**Prompt:** Find and copy each line in the material below where the string "useEffect" occurs.
....
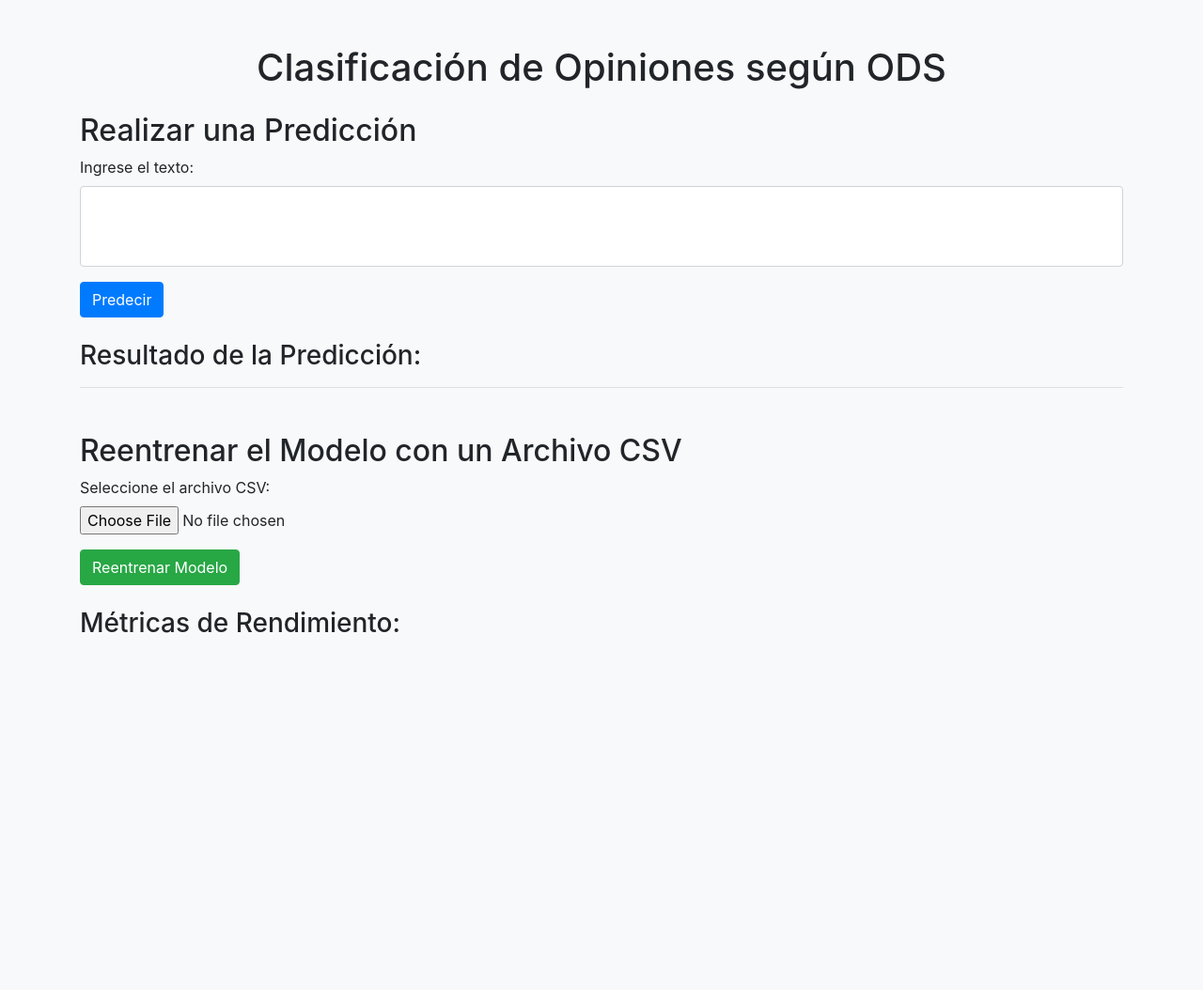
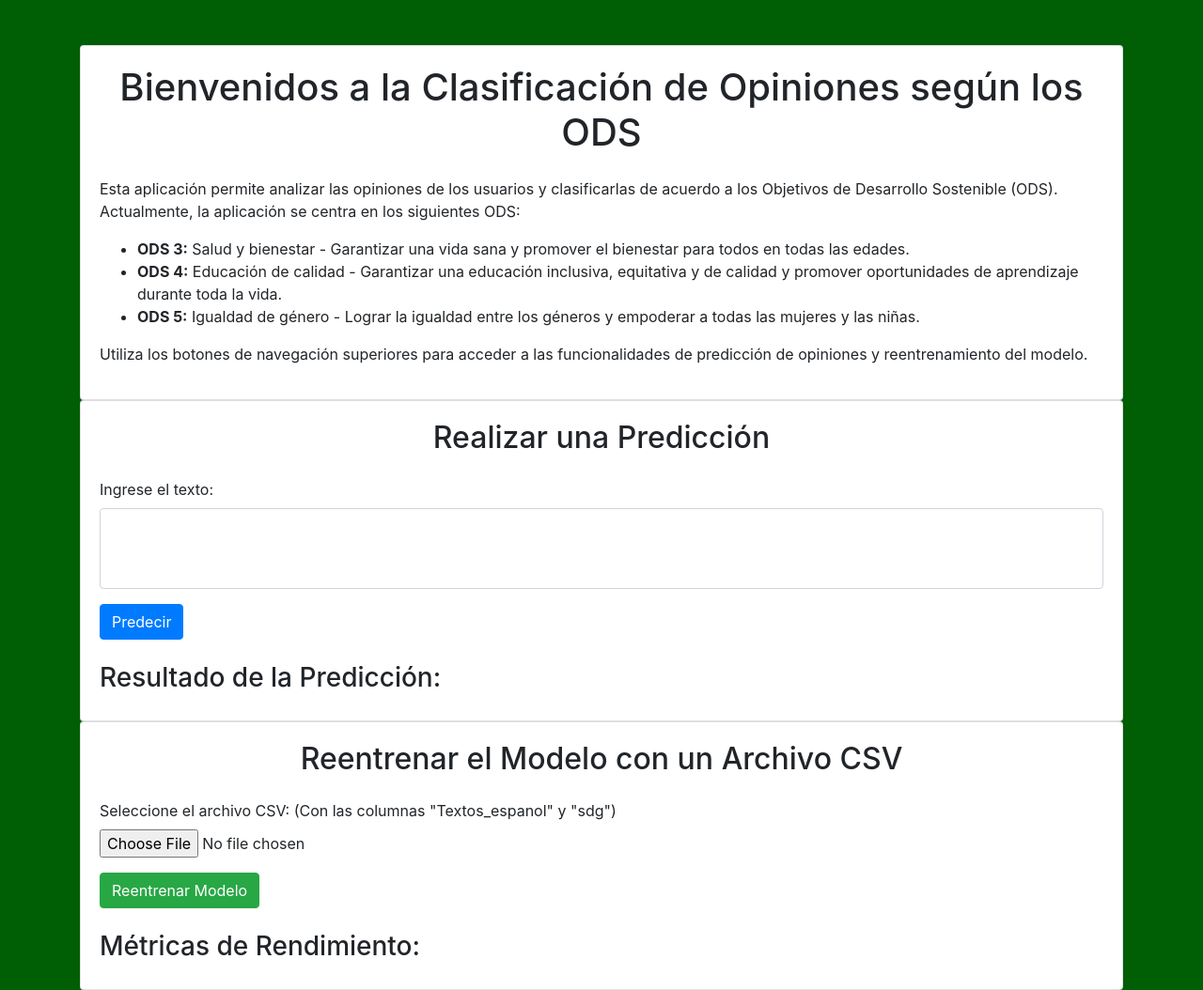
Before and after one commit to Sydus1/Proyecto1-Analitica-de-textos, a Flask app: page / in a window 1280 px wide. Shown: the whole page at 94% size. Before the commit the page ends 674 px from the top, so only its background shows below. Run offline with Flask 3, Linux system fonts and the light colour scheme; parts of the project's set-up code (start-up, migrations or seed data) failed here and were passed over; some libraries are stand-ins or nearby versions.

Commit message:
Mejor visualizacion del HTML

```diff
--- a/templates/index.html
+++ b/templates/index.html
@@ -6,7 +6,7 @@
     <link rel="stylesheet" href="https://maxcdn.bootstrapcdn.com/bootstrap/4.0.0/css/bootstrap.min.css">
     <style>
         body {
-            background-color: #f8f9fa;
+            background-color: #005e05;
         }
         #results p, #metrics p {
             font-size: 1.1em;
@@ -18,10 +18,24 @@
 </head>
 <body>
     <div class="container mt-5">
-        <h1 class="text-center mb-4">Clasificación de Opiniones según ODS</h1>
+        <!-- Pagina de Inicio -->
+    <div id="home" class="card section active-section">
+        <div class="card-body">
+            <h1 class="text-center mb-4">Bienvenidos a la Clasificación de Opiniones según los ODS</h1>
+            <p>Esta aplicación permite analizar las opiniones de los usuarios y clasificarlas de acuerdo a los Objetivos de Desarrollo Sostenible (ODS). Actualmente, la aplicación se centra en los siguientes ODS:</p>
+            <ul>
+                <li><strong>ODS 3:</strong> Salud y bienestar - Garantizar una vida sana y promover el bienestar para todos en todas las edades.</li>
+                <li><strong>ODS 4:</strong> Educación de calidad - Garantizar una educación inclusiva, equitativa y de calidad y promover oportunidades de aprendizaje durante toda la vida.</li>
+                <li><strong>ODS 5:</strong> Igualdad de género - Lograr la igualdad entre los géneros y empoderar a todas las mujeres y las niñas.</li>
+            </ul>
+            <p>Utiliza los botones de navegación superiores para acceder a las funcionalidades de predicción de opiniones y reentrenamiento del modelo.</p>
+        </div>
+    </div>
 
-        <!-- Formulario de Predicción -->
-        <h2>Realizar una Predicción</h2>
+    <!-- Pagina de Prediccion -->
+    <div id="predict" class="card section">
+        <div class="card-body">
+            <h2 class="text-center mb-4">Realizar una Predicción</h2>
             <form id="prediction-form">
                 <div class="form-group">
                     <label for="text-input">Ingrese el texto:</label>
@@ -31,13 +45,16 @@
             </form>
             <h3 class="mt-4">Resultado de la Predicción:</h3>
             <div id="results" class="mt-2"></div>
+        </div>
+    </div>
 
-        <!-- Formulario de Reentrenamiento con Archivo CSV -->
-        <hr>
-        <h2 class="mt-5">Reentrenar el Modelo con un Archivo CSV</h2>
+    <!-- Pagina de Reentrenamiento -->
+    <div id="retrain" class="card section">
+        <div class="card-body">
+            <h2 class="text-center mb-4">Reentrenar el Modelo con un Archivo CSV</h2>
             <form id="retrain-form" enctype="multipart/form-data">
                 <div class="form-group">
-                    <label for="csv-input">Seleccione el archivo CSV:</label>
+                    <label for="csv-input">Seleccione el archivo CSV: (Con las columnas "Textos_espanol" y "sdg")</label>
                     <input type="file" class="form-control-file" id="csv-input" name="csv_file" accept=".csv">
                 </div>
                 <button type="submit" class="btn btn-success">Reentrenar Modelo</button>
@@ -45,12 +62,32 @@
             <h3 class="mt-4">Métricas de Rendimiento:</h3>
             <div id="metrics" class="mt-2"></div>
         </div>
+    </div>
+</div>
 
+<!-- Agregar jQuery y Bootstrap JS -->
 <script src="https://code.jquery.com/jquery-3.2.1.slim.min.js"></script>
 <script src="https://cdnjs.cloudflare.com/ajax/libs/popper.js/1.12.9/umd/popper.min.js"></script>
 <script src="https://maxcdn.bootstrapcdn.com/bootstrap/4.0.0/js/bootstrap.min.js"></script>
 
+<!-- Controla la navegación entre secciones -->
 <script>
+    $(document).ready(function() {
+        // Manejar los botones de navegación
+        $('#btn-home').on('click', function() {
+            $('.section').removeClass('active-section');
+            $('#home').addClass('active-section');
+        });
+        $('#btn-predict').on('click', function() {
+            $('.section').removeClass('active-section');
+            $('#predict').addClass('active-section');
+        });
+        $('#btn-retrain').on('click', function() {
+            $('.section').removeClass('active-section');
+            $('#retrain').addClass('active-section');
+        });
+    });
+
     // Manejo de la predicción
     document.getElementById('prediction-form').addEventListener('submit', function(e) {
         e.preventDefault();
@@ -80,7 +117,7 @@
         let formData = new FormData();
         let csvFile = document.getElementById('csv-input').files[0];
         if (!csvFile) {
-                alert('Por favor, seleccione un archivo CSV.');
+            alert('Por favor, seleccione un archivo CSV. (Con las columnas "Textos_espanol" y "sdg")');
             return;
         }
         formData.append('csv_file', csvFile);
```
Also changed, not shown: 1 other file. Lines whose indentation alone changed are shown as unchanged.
....
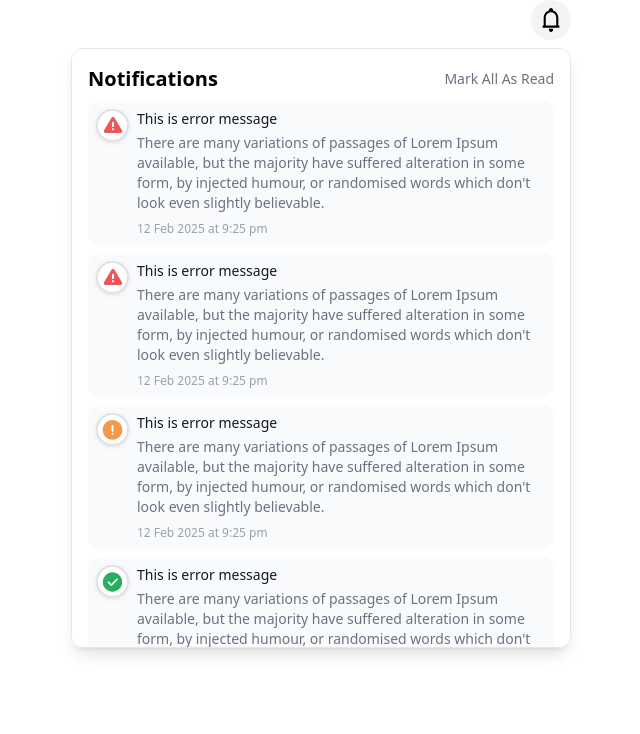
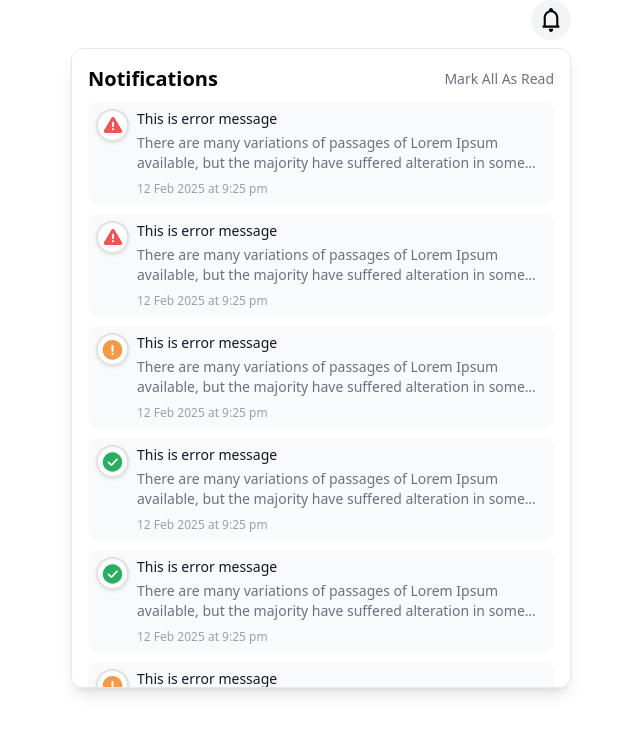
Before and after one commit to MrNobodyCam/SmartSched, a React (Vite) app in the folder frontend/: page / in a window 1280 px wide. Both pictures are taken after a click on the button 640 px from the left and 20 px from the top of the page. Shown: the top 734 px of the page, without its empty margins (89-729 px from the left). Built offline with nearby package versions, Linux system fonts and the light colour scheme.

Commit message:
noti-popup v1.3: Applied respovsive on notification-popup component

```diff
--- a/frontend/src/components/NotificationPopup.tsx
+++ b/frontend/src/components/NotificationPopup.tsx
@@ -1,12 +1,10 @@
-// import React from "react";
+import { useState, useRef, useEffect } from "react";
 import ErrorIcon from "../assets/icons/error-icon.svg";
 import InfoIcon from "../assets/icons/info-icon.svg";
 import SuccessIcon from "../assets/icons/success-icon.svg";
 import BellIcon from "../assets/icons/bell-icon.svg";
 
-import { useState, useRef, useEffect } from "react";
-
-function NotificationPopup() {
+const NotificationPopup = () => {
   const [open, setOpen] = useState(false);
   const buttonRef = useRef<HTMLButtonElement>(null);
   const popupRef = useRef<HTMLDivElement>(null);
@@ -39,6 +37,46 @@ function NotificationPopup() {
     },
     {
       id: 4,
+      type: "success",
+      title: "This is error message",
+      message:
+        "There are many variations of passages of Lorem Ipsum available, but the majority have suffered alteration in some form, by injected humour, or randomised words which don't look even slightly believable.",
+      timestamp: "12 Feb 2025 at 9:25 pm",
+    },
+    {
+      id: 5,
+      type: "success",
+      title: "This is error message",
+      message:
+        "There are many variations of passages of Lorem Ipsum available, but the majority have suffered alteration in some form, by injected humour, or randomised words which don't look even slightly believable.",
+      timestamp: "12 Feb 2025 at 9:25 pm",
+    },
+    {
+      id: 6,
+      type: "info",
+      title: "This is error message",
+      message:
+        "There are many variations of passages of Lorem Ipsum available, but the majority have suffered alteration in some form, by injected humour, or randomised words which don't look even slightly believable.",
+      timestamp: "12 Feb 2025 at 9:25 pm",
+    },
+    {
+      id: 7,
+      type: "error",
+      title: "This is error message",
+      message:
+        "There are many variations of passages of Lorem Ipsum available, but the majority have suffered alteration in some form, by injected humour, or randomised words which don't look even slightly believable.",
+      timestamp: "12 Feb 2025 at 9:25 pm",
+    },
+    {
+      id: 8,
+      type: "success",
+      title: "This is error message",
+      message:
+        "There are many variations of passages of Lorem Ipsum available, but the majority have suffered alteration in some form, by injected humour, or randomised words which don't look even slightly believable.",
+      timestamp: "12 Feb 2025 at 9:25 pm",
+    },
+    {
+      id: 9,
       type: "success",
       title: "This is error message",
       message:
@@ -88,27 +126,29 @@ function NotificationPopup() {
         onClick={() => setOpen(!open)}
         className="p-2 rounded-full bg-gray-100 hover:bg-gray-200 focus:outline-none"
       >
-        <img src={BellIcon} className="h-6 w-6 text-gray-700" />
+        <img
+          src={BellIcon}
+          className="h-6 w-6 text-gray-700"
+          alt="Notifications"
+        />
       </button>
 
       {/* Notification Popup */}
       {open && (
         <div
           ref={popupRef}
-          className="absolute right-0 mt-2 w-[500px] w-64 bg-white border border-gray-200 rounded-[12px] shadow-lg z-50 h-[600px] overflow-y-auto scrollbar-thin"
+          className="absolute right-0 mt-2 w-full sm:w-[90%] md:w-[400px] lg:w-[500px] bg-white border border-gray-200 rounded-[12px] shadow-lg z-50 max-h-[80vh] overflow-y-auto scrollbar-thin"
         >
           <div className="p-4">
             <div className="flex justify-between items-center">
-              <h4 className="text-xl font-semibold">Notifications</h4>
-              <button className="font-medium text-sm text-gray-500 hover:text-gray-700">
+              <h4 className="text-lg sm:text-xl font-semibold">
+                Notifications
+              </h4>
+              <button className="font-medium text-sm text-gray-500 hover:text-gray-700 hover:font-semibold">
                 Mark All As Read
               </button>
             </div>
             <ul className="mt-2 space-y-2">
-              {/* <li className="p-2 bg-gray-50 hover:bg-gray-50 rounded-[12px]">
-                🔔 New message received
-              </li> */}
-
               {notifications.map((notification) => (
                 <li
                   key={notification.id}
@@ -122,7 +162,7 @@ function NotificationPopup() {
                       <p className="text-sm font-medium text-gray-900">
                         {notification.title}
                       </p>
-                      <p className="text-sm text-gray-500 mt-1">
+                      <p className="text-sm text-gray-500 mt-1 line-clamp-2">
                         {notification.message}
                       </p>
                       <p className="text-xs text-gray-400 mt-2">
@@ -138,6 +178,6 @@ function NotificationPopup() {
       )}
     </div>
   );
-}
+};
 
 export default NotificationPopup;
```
....
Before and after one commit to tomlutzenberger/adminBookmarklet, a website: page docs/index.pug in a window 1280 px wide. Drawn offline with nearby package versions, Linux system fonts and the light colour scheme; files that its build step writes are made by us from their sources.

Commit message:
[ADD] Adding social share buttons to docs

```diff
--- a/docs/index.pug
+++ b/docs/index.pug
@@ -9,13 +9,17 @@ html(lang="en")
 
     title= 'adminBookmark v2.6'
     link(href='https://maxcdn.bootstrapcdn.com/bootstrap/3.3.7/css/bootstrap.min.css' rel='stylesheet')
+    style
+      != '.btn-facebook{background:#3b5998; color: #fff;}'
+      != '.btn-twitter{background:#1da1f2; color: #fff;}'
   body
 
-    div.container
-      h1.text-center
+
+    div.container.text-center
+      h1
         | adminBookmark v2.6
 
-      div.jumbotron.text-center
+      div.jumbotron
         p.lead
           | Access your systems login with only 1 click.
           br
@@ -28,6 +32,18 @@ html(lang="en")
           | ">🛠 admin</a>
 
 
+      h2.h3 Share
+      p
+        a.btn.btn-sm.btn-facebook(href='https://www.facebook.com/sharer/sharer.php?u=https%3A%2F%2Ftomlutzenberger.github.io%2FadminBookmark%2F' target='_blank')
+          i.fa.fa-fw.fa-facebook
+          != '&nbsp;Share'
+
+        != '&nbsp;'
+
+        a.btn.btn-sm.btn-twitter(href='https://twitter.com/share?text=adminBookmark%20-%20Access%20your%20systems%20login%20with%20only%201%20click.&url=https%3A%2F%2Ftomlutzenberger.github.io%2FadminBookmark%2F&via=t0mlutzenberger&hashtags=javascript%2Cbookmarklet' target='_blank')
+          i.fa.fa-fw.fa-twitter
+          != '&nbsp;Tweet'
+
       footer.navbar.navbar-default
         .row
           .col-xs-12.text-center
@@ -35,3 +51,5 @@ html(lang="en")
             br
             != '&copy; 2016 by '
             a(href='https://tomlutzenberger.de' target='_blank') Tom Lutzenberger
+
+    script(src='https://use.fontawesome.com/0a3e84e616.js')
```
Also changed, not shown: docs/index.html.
....
**Exercise answer:**
+import { useState, useRef, useEffect } from "react";
-import { useState, useRef, useEffect } from "react";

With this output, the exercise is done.